- Currently, there are four areas of research where students may work under my supervision. These four areas are:
- Examining the protestant work ethic and egalitarianism value systems.
- Examining whether acculturation style influence mental and emotional health.
- Examine the effectiveness of severe weather warning systems and determine how to improve human behavior during severe weather warnings.
- Examine the link between perceptions of intimate relationships and relationship expectations.
EXPECTATIONS & REQUIREMENTS:
- Students can work on research with me in one of two ways. You can (a) conduct your own study, so long as the study is in line with my research interest outlined above, or (b) work on a study currently in progress.
Your workload (and experience) will depend on whether you choose to conduct your own study or work on a study in progress.
Option A: If you choose to work on your own study, you will be expected to:
- Complete a research proposal that will include a literature review, methods sections, and an expected analyses section. This proposal must meet APA guidelines as outlined by the APA Publication Manual.
- Sign up for an independent study course (3 hrs),
- Work at least 9 hours a week on your project,
- Meet with me once a week for the entire semester,
- Attend a research consultation session in the UNA library,
- Follow a three-step writing process outlined by the UNA writing center, and
- Meet with someone in the writing center at least 3 times during the course of the proposal.
At the end of the semester, you are expected to turn in a research proposal.

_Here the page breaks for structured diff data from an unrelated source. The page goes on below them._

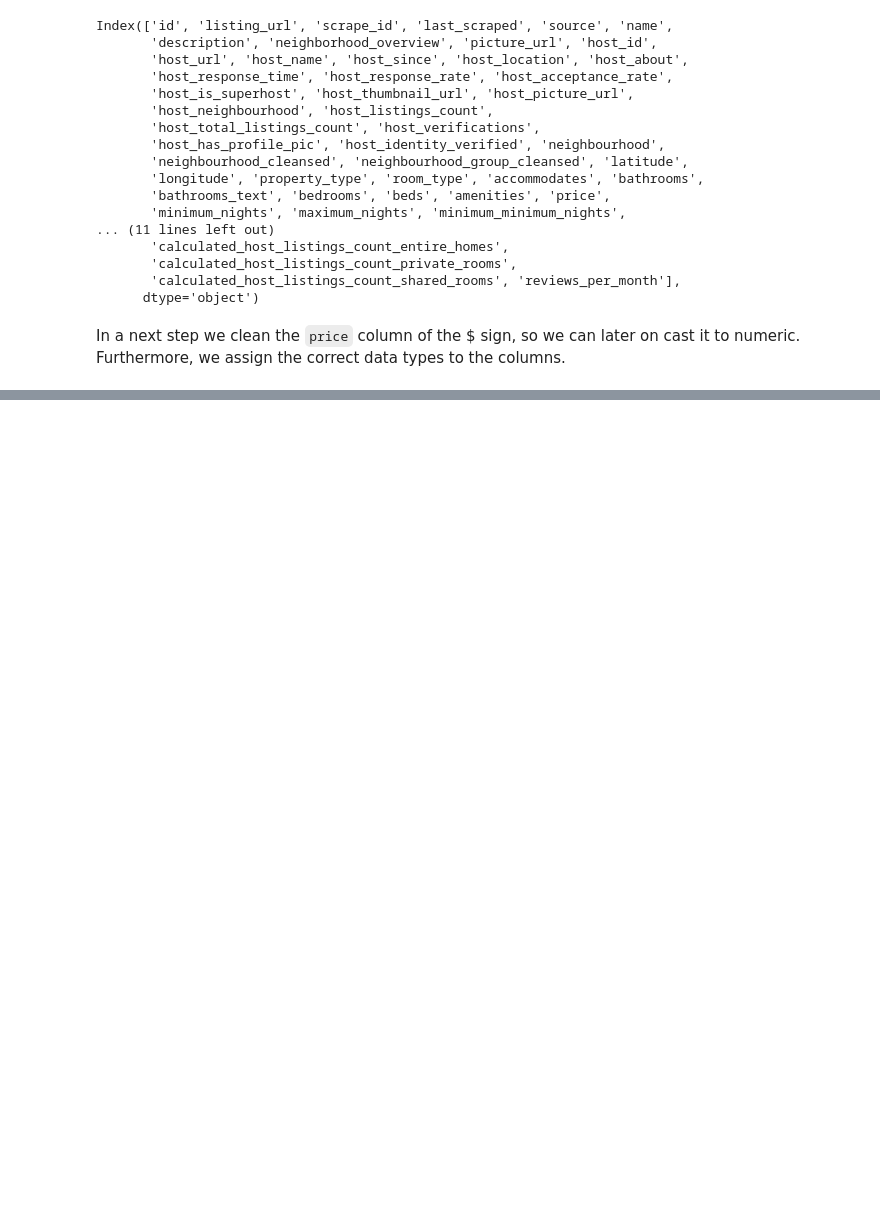
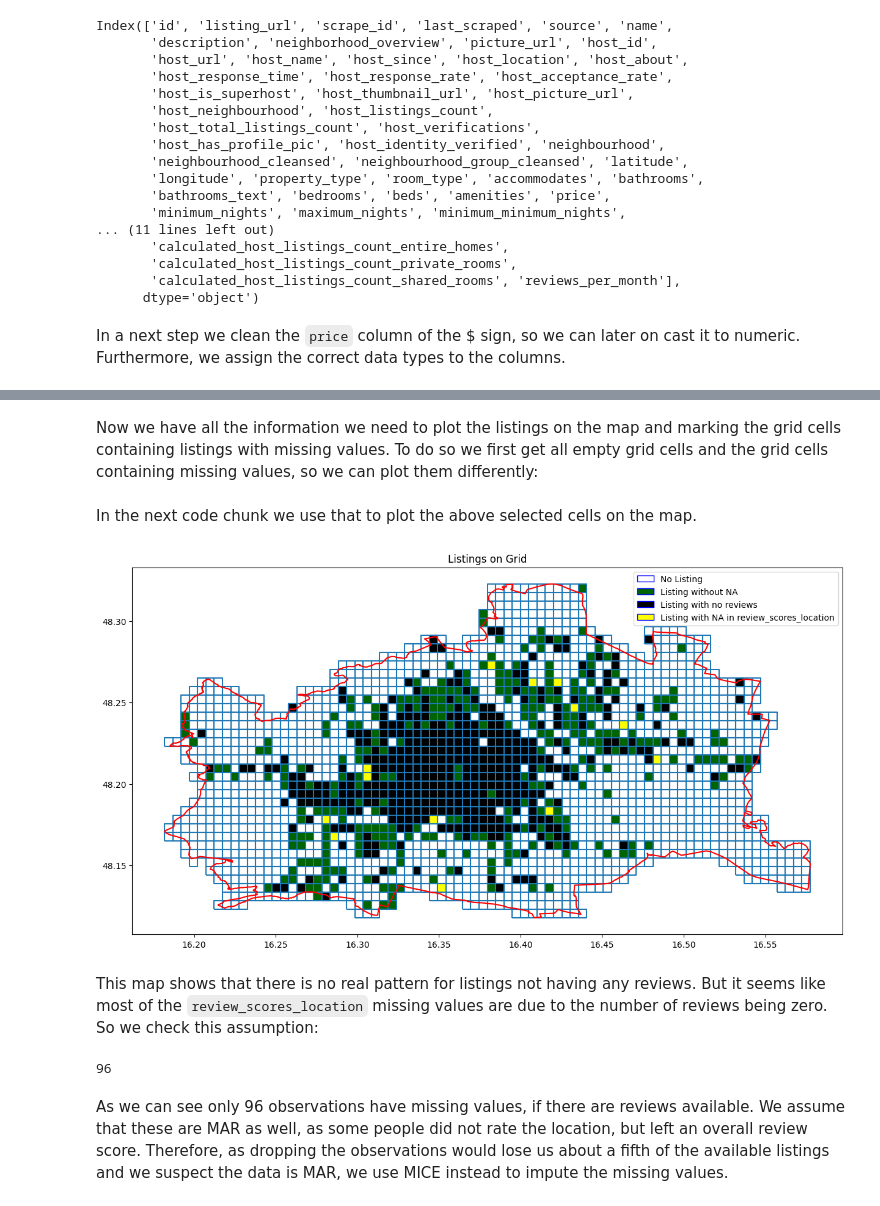
Before and after one commit to EderChri/DOPP, a Jupyter notebook: Group_17.ipynb, the cells around one changed output, grey strips where cells are left out. Saved outputs shown, nothing was run; the diff lists cells and outputs as text; code cells hidden in the pictures; blank space fills up the shorter version.

```diff
--- a/Group_17.ipynb
+++ b/Group_17.ipynb
@@ -114,0 +238,48 @@ listings_cleaned['price_per_person'] = listings_cleaned['price']/listings_cleane
+# %% [markdown]
+Now we have all the information we need to plot the listings on the map and marking the grid cells containing listings with missing values. To do so we first get all empty grid cells and the grid cells containing missing values, so we can plot them differently:
+# %%
+empty_sq = []
+missing_review_sq = []
+missing_loc_review_sq = []
+grid_id_list = list(grid_listings['grid_id'])
+grid_missing_review_id_list = list(grid_listings[grid_listings['number_of_reviews'] == 0]['grid_id'])
+grid_missing_loc_review_id_list = list(grid_listings[grid_listings['review_scores_location'].isna()]['grid_id'])
+for idx, sq in enumerate(grid):
+    if idx not in grid_id_list:
+        empty_sq.append(sq)
+    if idx in grid_missing_review_id_list:
+        missing_review_sq.append(sq)
+    if idx in grid_missing_loc_review_id_list:
+        missing_loc_review_sq.append(sq)
+# %% [markdown]
+In the next code chunk we use that to plot the above selected cells on the map.
+# %%
+legend_elements = [Patch(facecolor='white', edgecolor='b',
+                         label='No Listing'),
+                   Patch(facecolor='darkgreen', edgecolor='b',
+                         label='Listing without NA'),
+                   Patch(facecolor='black', edgecolor='b',
+                         label='Listing with no reviews'),
+                   Patch(facecolor='yellow', edgecolor='b',
+                         label='Listing with NA in review_scores_location')]
+# %%
+plot_grid = list(set(grid) - set(empty_sq))
+fig, ax = plt.subplots(figsize=(15, 15))
+gpd.GeoSeries(empty_sq).boundary.plot(ax=ax)
+gpd.GeoSeries(plot_grid).boundary.plot(ax=ax, facecolor="darkgreen")
+gpd.GeoSeries(missing_loc_review_sq).boundary.plot(ax=ax, facecolor="yellow")
+gpd.GeoSeries(missing_review_sq).boundary.plot(ax=ax, facecolor="black")
+gpd.GeoSeries([geom]).boundary.plot(ax=ax, color="red")
+ax.legend(handles=legend_elements)
+plt.title("Listings on Grid")
+plt.show()
+# %% [output]
+[figure, added]
+# %% [markdown]
+This map shows that there is no real pattern for listings not having any reviews. But it seems like most of the `review_scores_location` missing values are due to the number of reviews being zero. So we check this assumption:
+# %%
+len(grid_listings[(grid_listings['number_of_reviews']!=0) & (grid_listings['review_scores_location'].isna())])
+# %% [output]
+96
+# %% [markdown]
+As we can see only 96 observations have missing values, if there are reviews available. We assume that these are MAR as well, as some people did not rate the location, but left an overall review score. Therefore, as dropping the observations would lose us about a fifth of the available listings and we suspect the data is MAR, we use MICE instead to impute the missing values.
```
Also changed, not shown: parts of 28 cells of this notebook.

You may wish to follow through with the research proposal and actually conduct your study; however, this will require additional work on your part. It is unlikely that you can produce a research proposal and conduct your study in one semester. Therefore, if you do wish to “run your research” you will need between 2 -3 long semesters to complete the research proposal, the IRB paperwork, set up your study, and collect and analyze your data.
Option B: If, however, you choose to work on someone else’s study you will be expected to work between 6 to 9 hours a week and attend weekly research meetings. Work may require data collection, data entry, data coding, data analysis, conducting literature searches, reading research articles, developing and/or preparing research material, conducting interviews with faculty, staff, and/or students, preparing results for posters and papers resulting from this research, and presenting the results at conferences. Note: you will not be required to do all of the tasks listed above; instead your workload will be based on the researcher’s needs.
Still interested? Email me to set up an appointment so that we can discuss research opportunities.
**Before making your decision, you should also consider why you want to work on research (i.e., graduate school experience, something to add to your C.V., potential career interest).
Dr. Gabriela Carrasco
Above: UNA undergraduate students & Psychology faculty at the Southeastern Psychological Association conference in New Orleans, LA (Spring 2009).